Check each line of the data for "Screens" and select those that have it.

Dataset records Block Start

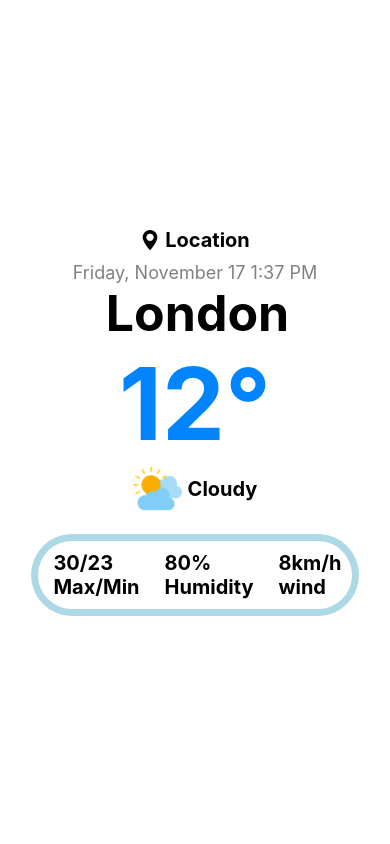
Repository: praveen080/react-native-weatherAppV1
Screen: /
An editor plug-in stored every save of this project. The screen is shown before and after a run of saves, followed by the edit.
The app was drawn by React Native's web renderer in a window 390 px wide. The project was rebuilt for these pictures with package versions that can differ from the ones it lists, and the page was loaded fresh each time. Also part of the build but not shown: Screens/startUp.js.

Above is the screen before, as saved 2023-11-17 14:18:18.

### App.js
import { StatusBar } from "expo-status-bar";
import { StyleSheet, Text, View } from "react-native";
import StartPage from "./Screens/startUp";
import Home from "./Screens/Home";

export default function App() {
  return (
    <View style={styles.container}>
      {/* <StartPage /> */}
      <Home />
    </View>
  );
}

const styles = StyleSheet.create({
  container: {
    flex: 1,
    backgroundColor: "#ff f",
    alignItems: "center",
    justifyContent: "center",
  },
});

### Screens/Home.js
import React from "react";
import { View, Text, Image, TouchableOpacity, StyleSheet } from "react-native";

const Home = () => {
  const currentDate = new Date();

  // Format the date and time
  const formattedDate = currentDate.toLocaleDateString("en-US", {
    weekday: "long",
    day: "numeric",
    month: "long",
  });

  const formattedTime = currentDate.toLocaleTimeString("en-US", {
    hour: "numeric",
    minute: "numeric",
    hour12: true,
  });
  return (
    <View style={styles.container}>
      {/* Location Text with Icon */}
      <TouchableOpacity style={styles.locationContainer}>
        <Image source={require("./assets/location.png")} style={styles.icon} />
        <Text style={styles.locationText}>Location</Text>
      </TouchableOpacity>

      {/* Current Time and Date */}
      <Text style={styles.dateTimeText}>
        {formattedDate} {formattedTime}
      </Text>
      <Text style={styles.location}>London</Text>

      {/* Numbers */}
      <View style={styles.numbersContainer}>
        <Text style={styles.number}>12°</Text>
      </View>

      <View style={styles.locationContainer}>
        <Image
          source={require("./assets/cloudy-day.png")}
          style={styles.iconS}
        />
        <Text style={styles.locationText}>Cloudy</Text>
      </View>
      <View style={styles.cardFull}>
        <View style={styles.locationContainer1}>
          <View style={styles.card}>
            <Text style={styles.locationText}>30/23</Text>
            <Text style={styles.locationText}>Max/Min</Text>
          </View>
          <View style={styles.card}>
            <Text style={styles.locationText}>80%</Text>
            <Text style={styles.locationText}>Humidity</Text>
          </View>
          <View style={styles.card}>
            <Text style={styles.locationText}>8km/h</Text>
            <Text style={styles.locationText}>wind</Text>
          </View>
        </View>
      </View>
    </View>
  );
};

export default Home;

export const styles = StyleSheet.create({
  container: {
    flex: 1,
    alignItems: "center",
    justifyContent: "center",
  },
  locationContainer: {
    flexDirection: "row",
    alignItems: "center",
  },
  locationContainer1: {
    flexDirection: "row",
    alignItems: "center",
    backgroundColor: "white",
    borderRadius: 50,
    margin: 7,
  },
  locationText: {
    fontSize: 20,
    marginLeft: 5,
    fontWeight: "bold",
  },
  location: {
    fontSize: 50,
    marginLeft: 5,
    fontWeight: "bold",
  },
  icon: {
    width: 20,
    height: 20,
  },
  iconS: {
    width: 50,
    height: 50,
  },
  dateTimeText: {
    fontSize: 18,
    marginTop: 10,
    color: "grey",
  },
  numbersContainer: {
    flexDirection: "row",
    alignItems: "center",
    // marginTop: 20,
  },
  number: {
    fontSize: 100,
    // marginRight: 10,
    fontWeight: "bold",
    color: "#0085FE",
  },
  logo: {
    width: 100,
    height: 100,
    marginTop: 20,
  },
  card: {
    margin: 10,
  },
  cardFull: {
    borderRadius: 50,
    backgroundColor: "lightblue",
    marginTop: 20,
  },
});

// // Weather.js

// import React, { useState } from "react";
// import { View, Text, TextInput, Button, StyleSheet } from "react-native";
// import axios from "axios";

// const Home = () => {
//   const [city, setCity] = useState("");
//   const [weatherData, setWeatherData] = useState(null);
//   const [error, setError] = useState("");

//   const apiKey = "2891236865fb81dd11cf0be56216e1cb";

//   const fetchWeatherData = async () => {
//     try {
//       const response = await axios.get(
//         `https://api.openweathermap.org/data/2.5/weather?q=${city}&appid=${apiKey}&units=metric`
//       );
//       setWeatherData(response.data);
//       setError("");
//     } catch (error) {
//       setWeatherData(null);
//       setError("City not found. Please try again.");
//     }
//   };

//   return (
//     <View style={styles.container}>
//       <Text style={styles.title}>Weather App</Text>
//       <TextInput
//         style={styles.input}
//         placeholder="Enter city"
//         value={city}
//         onChangeText={(text) => setCity(text)}
//       />
//       <Button title="Get Weather" onPress={fetchWeatherData} />
//       {weatherData && (
//         <View>
//           <Text>{`City: ${weatherData.name}`}</Text>
//           <Text>{`Temperature: ${weatherData.main.temp}°C`}</Text>
//           {/* Add more weather details as needed */}
//         </View>
//       )}
//       {error !== "" && <Text style={styles.error}>{error}</Text>}
//     </View>
//   );
// };

// const styles = StyleSheet.create({
//   container: {
//     flex: 1,
//     justifyContent: "center",
//     alignItems: "center",
//   },
//   title: {
//     fontSize: 20,
//     fontWeight: "bold",
//     marginBottom: 10,
//   },
//   input: {
//     height: 40,
//     borderColor: "gray",
//     borderWidth: 1,
//     marginBottom: 10,
//     padding: 10,
//     width: 200,
//   },
//   error: {
//     color: "red",
//     marginTop: 10,
//   },
// });

// export default Home;

After the next 5 saves:
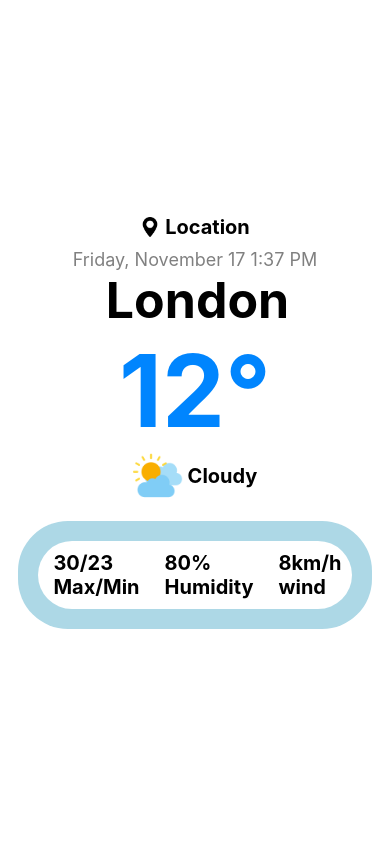
The 5 saves are shown as one change because they came seconds apart.
The last was saved 13 s later.
--- a/Screens/Home.js
+++ b/Screens/Home.js
@@ -79,7 +79,7 @@ export const styles = StyleSheet.create({
     alignItems: "center",
     backgroundColor: "white",
     borderRadius: 50,
-    margin: 7,
+    margin: 20,
   },
   locationText: {
     fontSize: 20,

Dataset records Block End

Solution:
The app was drawn by React Native's web renderer in a window 390 px wide. The project was rebuilt for these pictures with package versions that can differ from the ones it lists, and the page was loaded fresh each time. Also part of the build but not shown: Screens/startUp.js.
import StartPage from "./Screens/startUp";
import Home from "./Screens/Home";
### Screens/Home.js
--- a/Screens/Home.js
+++ b/Screens/Home.js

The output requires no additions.